═══ DATASET RECORDS ═══
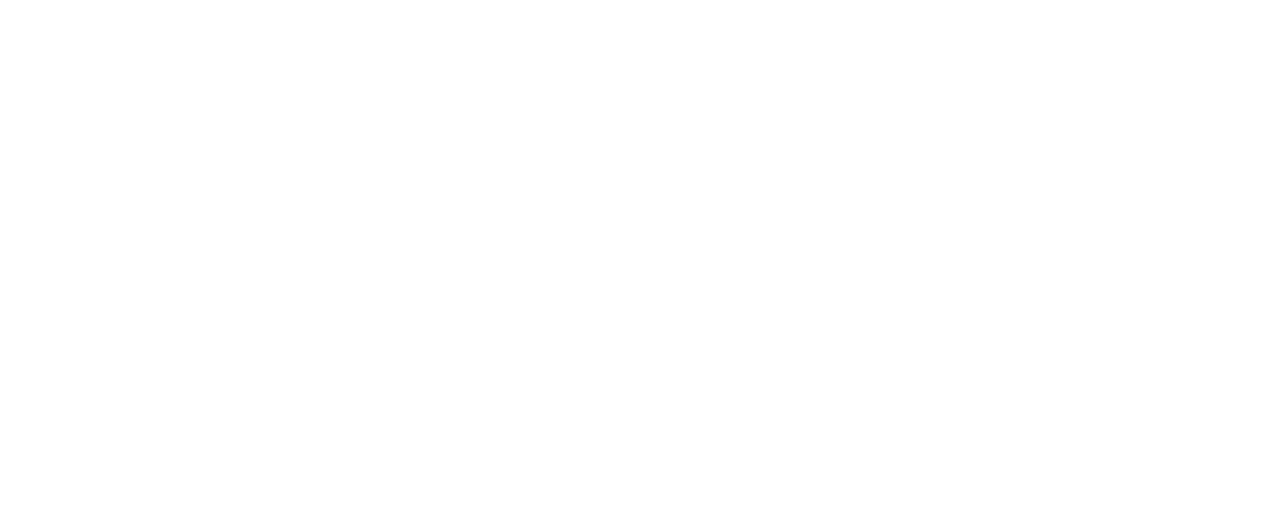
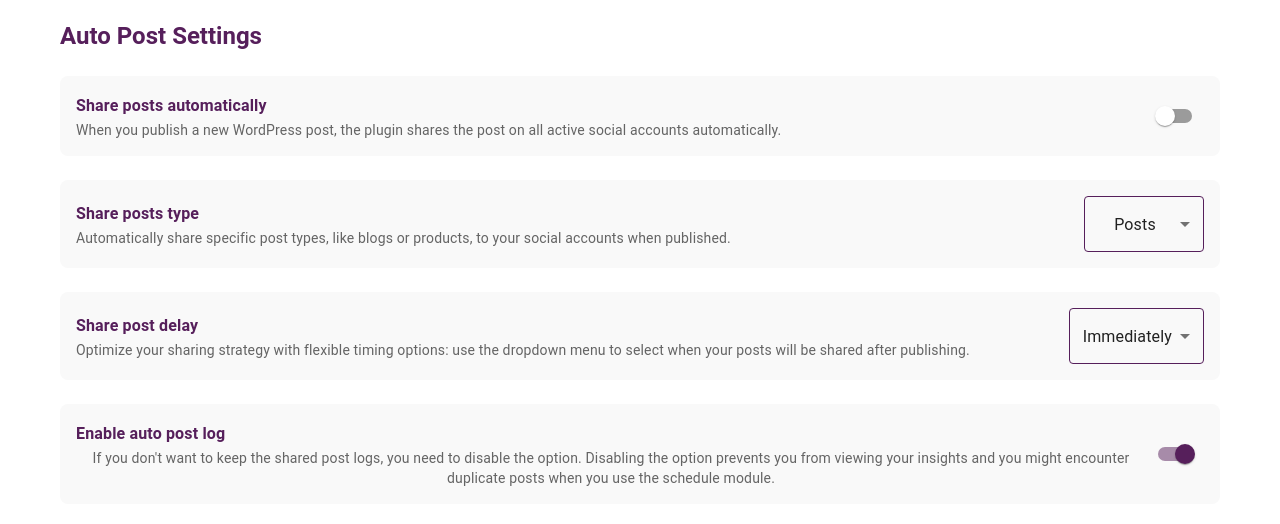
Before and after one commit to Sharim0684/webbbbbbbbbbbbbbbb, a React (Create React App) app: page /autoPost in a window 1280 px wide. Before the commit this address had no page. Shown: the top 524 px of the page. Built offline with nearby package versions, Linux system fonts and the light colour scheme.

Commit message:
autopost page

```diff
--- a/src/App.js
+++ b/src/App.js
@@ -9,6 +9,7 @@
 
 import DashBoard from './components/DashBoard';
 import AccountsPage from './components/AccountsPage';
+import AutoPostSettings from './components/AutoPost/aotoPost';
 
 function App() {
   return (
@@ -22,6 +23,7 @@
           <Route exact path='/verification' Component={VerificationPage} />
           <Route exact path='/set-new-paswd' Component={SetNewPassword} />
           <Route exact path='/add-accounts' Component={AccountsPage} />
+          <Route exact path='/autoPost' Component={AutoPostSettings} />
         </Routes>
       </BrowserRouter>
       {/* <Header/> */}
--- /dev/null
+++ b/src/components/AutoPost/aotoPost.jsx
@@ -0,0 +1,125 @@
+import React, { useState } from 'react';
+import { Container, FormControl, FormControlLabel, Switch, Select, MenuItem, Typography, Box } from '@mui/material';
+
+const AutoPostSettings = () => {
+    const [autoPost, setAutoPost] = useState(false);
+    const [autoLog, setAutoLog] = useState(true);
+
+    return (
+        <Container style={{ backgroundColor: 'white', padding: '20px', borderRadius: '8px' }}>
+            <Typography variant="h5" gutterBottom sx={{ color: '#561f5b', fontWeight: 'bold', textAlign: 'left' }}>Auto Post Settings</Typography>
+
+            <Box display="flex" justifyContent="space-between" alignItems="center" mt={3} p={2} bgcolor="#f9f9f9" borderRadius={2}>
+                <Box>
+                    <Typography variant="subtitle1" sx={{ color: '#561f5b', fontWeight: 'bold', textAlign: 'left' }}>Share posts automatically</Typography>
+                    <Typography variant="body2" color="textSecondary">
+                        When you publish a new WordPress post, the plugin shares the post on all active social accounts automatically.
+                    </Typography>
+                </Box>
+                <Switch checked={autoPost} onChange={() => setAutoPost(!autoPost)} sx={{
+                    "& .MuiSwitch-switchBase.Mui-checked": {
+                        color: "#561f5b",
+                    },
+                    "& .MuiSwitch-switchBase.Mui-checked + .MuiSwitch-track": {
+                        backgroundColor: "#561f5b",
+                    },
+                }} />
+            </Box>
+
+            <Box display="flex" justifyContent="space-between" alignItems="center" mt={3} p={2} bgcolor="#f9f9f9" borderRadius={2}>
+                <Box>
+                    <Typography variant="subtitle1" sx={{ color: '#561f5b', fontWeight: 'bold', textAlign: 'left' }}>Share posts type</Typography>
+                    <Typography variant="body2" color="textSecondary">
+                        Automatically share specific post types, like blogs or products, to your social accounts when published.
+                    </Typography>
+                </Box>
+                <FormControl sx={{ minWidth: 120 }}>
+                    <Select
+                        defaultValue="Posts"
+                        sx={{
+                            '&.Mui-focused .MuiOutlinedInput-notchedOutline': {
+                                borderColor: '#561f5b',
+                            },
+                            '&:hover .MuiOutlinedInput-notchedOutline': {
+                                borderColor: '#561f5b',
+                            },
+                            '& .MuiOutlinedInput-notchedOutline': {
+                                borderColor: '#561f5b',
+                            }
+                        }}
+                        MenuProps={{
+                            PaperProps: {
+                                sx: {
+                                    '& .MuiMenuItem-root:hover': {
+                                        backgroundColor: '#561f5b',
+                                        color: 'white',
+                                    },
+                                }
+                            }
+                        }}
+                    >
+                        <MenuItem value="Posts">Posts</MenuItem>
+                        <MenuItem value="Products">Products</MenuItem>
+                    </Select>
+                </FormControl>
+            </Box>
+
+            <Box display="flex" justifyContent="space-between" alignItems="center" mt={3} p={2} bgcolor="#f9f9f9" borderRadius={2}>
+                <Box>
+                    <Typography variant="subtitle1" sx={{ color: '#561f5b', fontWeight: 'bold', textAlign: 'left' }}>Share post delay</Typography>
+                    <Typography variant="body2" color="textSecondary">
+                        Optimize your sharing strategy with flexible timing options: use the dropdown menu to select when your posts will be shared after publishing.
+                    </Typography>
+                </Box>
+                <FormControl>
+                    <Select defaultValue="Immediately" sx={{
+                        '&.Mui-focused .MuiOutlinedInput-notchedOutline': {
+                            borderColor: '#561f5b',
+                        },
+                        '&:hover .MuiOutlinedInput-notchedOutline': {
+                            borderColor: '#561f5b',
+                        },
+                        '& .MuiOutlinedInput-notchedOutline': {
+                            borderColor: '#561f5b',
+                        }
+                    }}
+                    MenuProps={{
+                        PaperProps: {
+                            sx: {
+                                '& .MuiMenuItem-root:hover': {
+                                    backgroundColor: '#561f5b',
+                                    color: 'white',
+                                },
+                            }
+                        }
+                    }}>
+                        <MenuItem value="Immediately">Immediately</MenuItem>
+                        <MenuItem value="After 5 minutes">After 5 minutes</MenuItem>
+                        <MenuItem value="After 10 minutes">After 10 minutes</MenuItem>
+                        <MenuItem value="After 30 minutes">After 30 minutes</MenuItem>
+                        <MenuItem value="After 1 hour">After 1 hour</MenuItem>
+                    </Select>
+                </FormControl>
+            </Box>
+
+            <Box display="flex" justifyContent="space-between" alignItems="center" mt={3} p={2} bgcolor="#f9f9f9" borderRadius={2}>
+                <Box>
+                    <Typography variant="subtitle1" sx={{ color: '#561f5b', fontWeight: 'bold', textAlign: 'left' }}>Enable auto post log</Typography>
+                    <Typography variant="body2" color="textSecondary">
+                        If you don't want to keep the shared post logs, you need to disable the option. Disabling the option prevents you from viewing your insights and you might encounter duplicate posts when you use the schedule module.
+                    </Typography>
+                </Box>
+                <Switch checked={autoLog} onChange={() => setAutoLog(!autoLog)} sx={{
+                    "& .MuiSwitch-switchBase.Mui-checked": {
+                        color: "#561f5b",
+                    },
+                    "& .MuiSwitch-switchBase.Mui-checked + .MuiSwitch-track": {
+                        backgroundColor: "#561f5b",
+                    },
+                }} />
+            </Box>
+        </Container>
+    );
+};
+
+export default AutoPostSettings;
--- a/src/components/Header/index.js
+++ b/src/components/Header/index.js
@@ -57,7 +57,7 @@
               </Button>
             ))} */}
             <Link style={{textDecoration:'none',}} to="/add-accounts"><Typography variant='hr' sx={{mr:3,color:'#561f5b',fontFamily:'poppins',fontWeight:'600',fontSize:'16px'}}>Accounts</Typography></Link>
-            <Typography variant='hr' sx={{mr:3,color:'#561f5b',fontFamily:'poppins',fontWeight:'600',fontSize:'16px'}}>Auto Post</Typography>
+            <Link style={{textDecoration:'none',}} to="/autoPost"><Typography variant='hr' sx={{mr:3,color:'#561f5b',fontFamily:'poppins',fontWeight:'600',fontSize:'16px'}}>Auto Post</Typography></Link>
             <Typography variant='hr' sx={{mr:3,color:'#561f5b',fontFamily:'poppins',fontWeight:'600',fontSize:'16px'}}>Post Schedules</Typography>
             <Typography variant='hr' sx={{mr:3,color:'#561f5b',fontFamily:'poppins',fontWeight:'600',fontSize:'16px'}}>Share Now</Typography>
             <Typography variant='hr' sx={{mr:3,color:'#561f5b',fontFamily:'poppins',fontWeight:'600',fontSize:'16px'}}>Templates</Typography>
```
═══
═══ DATASET RECORDS ═══
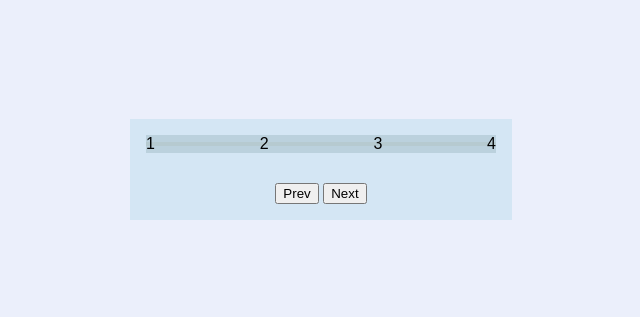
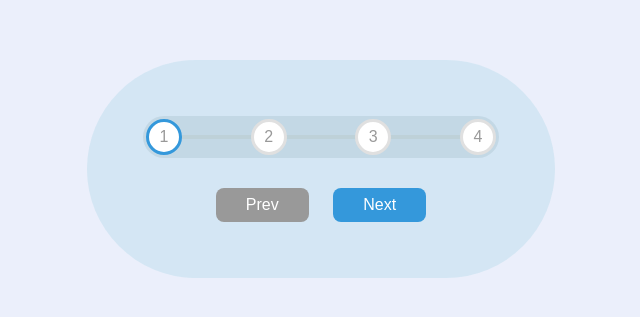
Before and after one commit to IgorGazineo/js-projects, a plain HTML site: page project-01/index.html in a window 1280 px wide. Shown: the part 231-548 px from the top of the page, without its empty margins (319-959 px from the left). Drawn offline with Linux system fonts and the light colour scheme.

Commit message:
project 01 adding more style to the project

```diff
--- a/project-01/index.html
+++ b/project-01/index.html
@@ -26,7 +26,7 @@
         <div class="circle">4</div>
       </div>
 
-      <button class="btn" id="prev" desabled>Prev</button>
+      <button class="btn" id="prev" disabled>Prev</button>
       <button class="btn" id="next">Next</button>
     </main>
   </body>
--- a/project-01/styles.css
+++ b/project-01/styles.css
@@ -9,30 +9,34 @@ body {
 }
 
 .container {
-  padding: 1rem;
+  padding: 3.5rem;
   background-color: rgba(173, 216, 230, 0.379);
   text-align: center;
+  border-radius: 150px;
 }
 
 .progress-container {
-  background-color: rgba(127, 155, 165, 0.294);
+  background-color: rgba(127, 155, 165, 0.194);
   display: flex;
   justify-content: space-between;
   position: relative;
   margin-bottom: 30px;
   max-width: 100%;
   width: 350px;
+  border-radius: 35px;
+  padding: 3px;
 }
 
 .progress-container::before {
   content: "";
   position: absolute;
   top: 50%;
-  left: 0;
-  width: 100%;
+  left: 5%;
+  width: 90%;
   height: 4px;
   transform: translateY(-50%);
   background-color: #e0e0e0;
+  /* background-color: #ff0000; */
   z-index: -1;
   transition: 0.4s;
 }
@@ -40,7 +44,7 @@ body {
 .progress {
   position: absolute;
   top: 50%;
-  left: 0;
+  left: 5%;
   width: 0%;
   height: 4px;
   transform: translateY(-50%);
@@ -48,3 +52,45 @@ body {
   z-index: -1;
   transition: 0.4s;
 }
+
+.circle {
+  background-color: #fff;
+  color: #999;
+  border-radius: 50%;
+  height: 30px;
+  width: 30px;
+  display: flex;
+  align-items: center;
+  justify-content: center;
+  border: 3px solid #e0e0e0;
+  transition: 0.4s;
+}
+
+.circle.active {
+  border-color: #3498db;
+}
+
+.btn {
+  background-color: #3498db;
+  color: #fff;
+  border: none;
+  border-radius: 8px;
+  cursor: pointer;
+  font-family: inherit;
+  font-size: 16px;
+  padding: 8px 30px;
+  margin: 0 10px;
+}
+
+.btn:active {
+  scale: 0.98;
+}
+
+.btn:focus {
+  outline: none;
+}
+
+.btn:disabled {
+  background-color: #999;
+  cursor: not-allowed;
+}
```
═══
# PROBLEM TO WORK ON:
Collect every line from the records above that contains the word "autoLog".

# ANSWER BOX:
+    const [autoLog, setAutoLog] = useState(true);
+                <Switch checked={autoLog} onChange={() => setAutoLog(!autoLog)} sx={{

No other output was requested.